This is such a surreal time. Event after event canceled, weddings reduced to a small, socially-distanced collection of core relatives or just postponed with the hope of pulling it off next year. Funerals, where families gather for closure in their grief, not allowed.
Such is the case with the passing of Bjarne Varnes. We won’t be able to give him the big sendoff he deserves.
Bjarne (pronounced Byarna, although I’ve heard it like Barney with a y) was an impressive force in the local Norwegian community, and he welcomed me as a brother when I first started finding myself surrounded by all things Norwegian. When I met my wife back in 2007, she had immersed herself into the various Norwegian organizations and so, if I wanted to spend time with her, I’d need to attend meetings of the Sons of Norway, the Norwegian Commercial Club, the Norwegian-American Chamber of Commerce, a Norwegian Ladies Chorus Concert or a Nordic Heritage Museum event.
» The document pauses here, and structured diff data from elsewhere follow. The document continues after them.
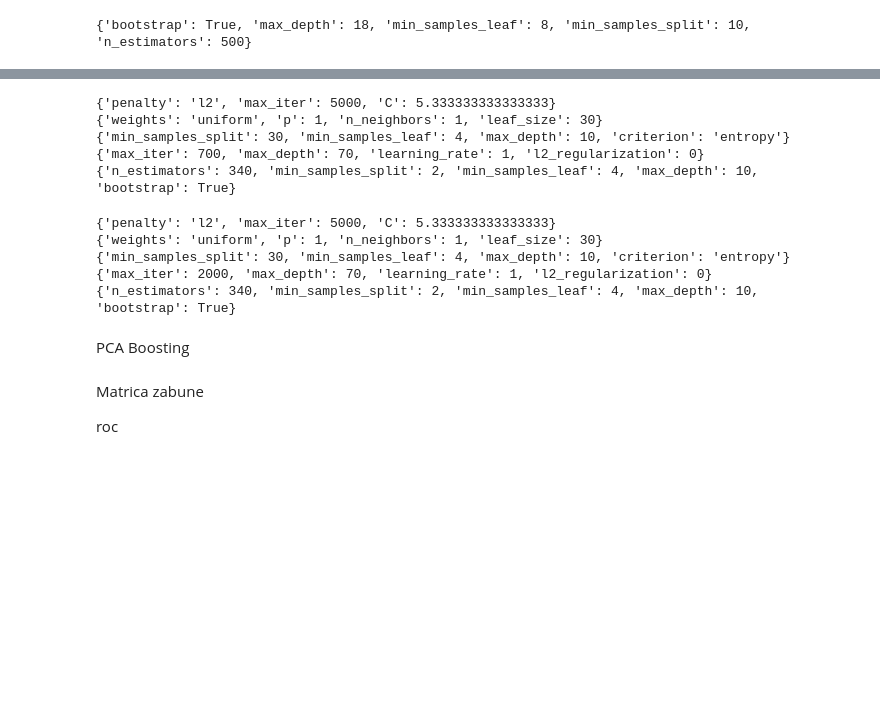
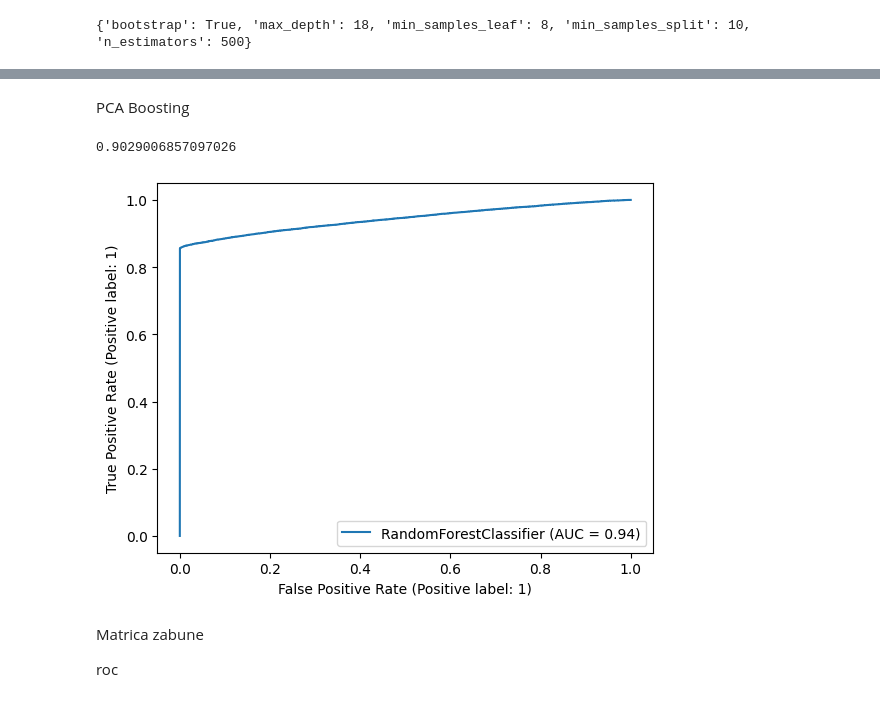
Before and after one commit to mjovanovic9999/ML, a Jupyter notebook: I/notebook/main.ipynb, the cells around one changed output, grey strips where cells are left out. Cells and saved outputs as stored; diff of their text form; code cells hidden in the pictures; blank space fills up the shorter version.

```diff
--- a/I/notebook/main.ipynb
+++ b/I/notebook/main.ipynb
@@ -1448,33 +1346,30 @@ Fitting 2 folds for each of 10 candidates, totalling 20 fits
-# %%
-for i in range(0,5):
-    print(sc_final1.iloc[i]['best_params'])
-# %% [output]
-{'penalty': 'l2', 'max_iter': 5000, 'C': 5.333333333333333}
-{'weights': 'uniform', 'p': 1, 'n_neighbors': 1, 'leaf_size': 30}
-{'min_samples_split': 30, 'min_samples_leaf': 4, 'max_depth': 10, 'criterion': 'entropy'}
-{'max_iter': 700, 'max_depth': 70, 'learning_rate': 1, 'l2_regularization': 0}
-{'n_estimators': 340, 'min_samples_split': 2, 'min_samples_leaf': 4, 'max_depth': 10, 'bootstrap': True}
-# %%
-for i in range(0,5):
-    print(sc_final2.iloc[i]['best_params'])
-# %% [output]
-{'penalty': 'l2', 'max_iter': 5000, 'C': 5.333333333333333}
-{'weights': 'uniform', 'p': 1, 'n_neighbors': 1, 'leaf_size': 30}
-{'min_samples_split': 30, 'min_samples_leaf': 4, 'max_depth': 10, 'criterion': 'entropy'}
-{'max_iter': 2000, 'max_depth': 70, 'learning_rate': 1, 'l2_regularization': 0}
-{'n_estimators': 340, 'min_samples_split': 2, 'min_samples_leaf': 4, 'max_depth': 10, 'bootstrap': True}
 # %% [markdown]
 PCA Boosting
 # %%
-#TODO promeni na 3 najbolja iz prethodni gridSearch
 clf = VotingClassifier(estimators=[
-    ('rf',RandomForestClassifier(n_estimators=10)),
-    ('dt',DecisionTreeClassifier(max_depth=50, criterion='gini')),
-    ('hgb',HistGradientBoostingClassifier(max_iter=100,max_depth=50,learning_rate=0.4,l2_regularization=1.5))], voting='hard')
+    ('rf',RandomForestClassifier(n_estimators=350, min_samples_split=2,min_samples_leaf=4,max_depth=10)),
+    ('dt',DecisionTreeClassifier(max_depth=10, criterion='entropy',min_samples_split=30,min_samples_leaf=4)),
+    ('lr',LogisticRegression(solver='saga',penalty='l2',max_iter=5000,C=5))], voting='hard')
 
 grid = GridSearchCV(clf,{},cv=3,scoring='f1')
 grid.fit(df_pca2_lasso.drop(columns=['readmitted']).values, df_pca2_lasso['readmitted'].values)
 grid.best_score_
+#90min ~0.903
+# %% [output]
+0.9029006857097026
+# %%
+X=df_pca2_lasso.drop(columns=['readmitted']).values
+y=df_pca2_lasso['readmitted'].values
+X_train, X_test, y_train, y_test = train_test_split(
+    X, y, random_state=0)
+clasif = RandomForestClassifier(n_estimators=350, min_samples_split=2,min_samples_leaf=4,max_depth=10).fit(X_train,y_train)
+
+RocCurveDisplay.from_estimator(
+   clasif, X_test, y_test)
+
+plt.show()
+# %% [output]
+[figure, added]
 # %% [markdown]
 Matrica zabune
 
```
Also changed, not shown: parts of 6 cells of this notebook, 1 other file.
And if I was there, so was Bjarne Varnes.
He was that guy with the friendly smile who walked like he might be in pain, but he would never let you know it. Bjarne would always greet you by name and if you could spend enough time with him, he’s easily work in a story about one of his recent trips to Norway. He had construction skills, and if he had the time to help you with something, he’d be all over it. He always had something going on.
He emceed events in a way that made everyone feel welcome. Folksy would be a good word. But like I said, Bjarne was everywhere.
He was the University of Washington employee interviewed in this NBC story years ago.
Just a few years ago, he was among the contestants at the annual Lutefisk Eating Contest at Ballard Seafoodfest.
But Bjarne didn’t just show me a lot about life, he also taught me about the inevitable. Those close to him knew he had some health issues, which is code for battling cancer, for the last 7 years. I don’t recall the exact last time I saw him, but I remember sitting down to chat with him and asking him the typical, “How’s it going?” and he replied, “Not good, not good.” But he didn’t go into detail and he didn’t stay there. He was just informing me as a friend of the reality of his situation. He then returned to that smile of his and off we went into some other subject that had to do with living and doing and being.
You know, with this pandemic, there have been a lot friends I haven’t seen for a long, long time. I heard about Bjarne’s health failing and that this was going to be it, but before I could figure out a time to stop by and see him or if that was even possible, he passed. It’s a bit hard for me to realize he’s actually gone, because he was always so alive.
I don’t know about you, but at one time in my life, I felt if I made it 75 years, that would be plenty. Soon I will attempt a soft landing on my 65th birthday, which will put me at 10 years remaining until 75; I can already tell you that is hardly enough. I know that it was far less than what Bjarne had in mind, but the thing about Mr. Varnes was–he made every single one of those years count.
Rest well, my friend. Thanks for showing me how one of the good ones do it.